◆ Work required ◆
Read the listing below and copy out every line that holds "全球LYG买家名单".
══ Data records ══
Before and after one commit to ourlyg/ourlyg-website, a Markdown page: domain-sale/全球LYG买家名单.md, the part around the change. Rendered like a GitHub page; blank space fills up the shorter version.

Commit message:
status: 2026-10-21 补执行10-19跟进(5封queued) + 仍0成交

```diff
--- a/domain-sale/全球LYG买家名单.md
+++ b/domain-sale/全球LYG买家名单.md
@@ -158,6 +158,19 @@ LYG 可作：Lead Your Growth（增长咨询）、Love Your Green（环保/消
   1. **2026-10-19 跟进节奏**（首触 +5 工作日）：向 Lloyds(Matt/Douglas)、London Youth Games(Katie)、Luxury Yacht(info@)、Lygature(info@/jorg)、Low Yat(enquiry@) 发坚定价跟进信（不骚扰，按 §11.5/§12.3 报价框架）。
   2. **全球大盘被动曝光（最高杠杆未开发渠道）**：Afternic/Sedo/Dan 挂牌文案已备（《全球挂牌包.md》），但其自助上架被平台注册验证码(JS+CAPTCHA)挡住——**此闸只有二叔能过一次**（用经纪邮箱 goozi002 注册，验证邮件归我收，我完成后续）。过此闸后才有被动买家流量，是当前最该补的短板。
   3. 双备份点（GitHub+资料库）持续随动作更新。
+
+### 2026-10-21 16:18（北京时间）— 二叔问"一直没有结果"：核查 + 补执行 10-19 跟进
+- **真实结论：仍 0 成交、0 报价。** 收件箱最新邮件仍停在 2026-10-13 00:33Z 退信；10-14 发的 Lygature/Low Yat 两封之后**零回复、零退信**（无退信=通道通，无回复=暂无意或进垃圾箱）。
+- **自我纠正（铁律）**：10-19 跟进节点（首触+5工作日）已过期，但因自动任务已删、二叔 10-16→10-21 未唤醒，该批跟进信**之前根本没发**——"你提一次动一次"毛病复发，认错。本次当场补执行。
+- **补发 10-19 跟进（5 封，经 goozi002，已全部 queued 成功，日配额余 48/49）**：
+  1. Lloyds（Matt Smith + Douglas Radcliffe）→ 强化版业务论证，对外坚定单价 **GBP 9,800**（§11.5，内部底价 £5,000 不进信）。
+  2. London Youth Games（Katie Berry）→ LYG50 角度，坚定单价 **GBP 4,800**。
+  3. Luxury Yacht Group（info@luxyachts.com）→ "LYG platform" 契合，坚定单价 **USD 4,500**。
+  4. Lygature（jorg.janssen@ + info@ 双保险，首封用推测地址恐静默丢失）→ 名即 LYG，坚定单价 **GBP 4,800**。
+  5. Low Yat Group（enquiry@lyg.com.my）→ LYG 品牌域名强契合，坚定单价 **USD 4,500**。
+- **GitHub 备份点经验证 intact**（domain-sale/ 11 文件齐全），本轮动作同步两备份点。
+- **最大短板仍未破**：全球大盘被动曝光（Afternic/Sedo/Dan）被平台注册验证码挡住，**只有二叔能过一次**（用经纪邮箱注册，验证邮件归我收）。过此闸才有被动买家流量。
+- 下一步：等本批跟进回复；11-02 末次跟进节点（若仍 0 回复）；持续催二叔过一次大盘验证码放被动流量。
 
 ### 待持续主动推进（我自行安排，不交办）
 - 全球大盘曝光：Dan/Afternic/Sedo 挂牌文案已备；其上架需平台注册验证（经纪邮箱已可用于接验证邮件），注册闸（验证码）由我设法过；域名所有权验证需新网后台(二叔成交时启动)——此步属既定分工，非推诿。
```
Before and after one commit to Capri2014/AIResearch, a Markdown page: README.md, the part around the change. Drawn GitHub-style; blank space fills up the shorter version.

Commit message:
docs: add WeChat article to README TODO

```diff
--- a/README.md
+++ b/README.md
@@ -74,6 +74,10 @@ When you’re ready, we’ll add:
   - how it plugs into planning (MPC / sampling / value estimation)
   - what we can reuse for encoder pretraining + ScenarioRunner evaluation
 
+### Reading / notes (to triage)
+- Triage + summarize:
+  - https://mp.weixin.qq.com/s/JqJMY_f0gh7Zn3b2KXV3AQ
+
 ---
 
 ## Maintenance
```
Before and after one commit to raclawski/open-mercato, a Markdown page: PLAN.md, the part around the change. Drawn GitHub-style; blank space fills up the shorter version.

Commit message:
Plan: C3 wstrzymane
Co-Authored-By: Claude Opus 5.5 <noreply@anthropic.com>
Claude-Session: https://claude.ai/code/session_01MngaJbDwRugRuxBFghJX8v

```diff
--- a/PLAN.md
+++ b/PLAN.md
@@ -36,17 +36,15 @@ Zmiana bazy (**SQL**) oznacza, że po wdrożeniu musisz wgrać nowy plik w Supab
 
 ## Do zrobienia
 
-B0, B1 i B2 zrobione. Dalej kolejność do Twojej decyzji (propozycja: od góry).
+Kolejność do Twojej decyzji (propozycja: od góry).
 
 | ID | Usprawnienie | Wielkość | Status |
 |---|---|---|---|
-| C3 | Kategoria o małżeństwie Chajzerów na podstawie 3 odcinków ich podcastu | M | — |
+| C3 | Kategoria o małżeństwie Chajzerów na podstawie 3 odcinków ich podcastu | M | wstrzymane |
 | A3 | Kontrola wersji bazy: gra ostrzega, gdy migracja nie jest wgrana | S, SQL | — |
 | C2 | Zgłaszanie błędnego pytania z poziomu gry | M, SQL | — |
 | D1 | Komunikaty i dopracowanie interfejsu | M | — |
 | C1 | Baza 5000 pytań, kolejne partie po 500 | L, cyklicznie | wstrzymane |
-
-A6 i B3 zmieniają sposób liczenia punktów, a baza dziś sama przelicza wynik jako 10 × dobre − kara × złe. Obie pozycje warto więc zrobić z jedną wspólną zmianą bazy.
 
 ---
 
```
═══
◆ Answer section ◆
Before and after one commit to ourlyg/ourlyg-website, a Markdown page: domain-sale/全球LYG买家名单.md, the part around the change. Rendered like a GitHub page; blank space fills up the shorter version.
--- a/domain-sale/全球LYG买家名单.md
+++ b/domain-sale/全球LYG买家名单.md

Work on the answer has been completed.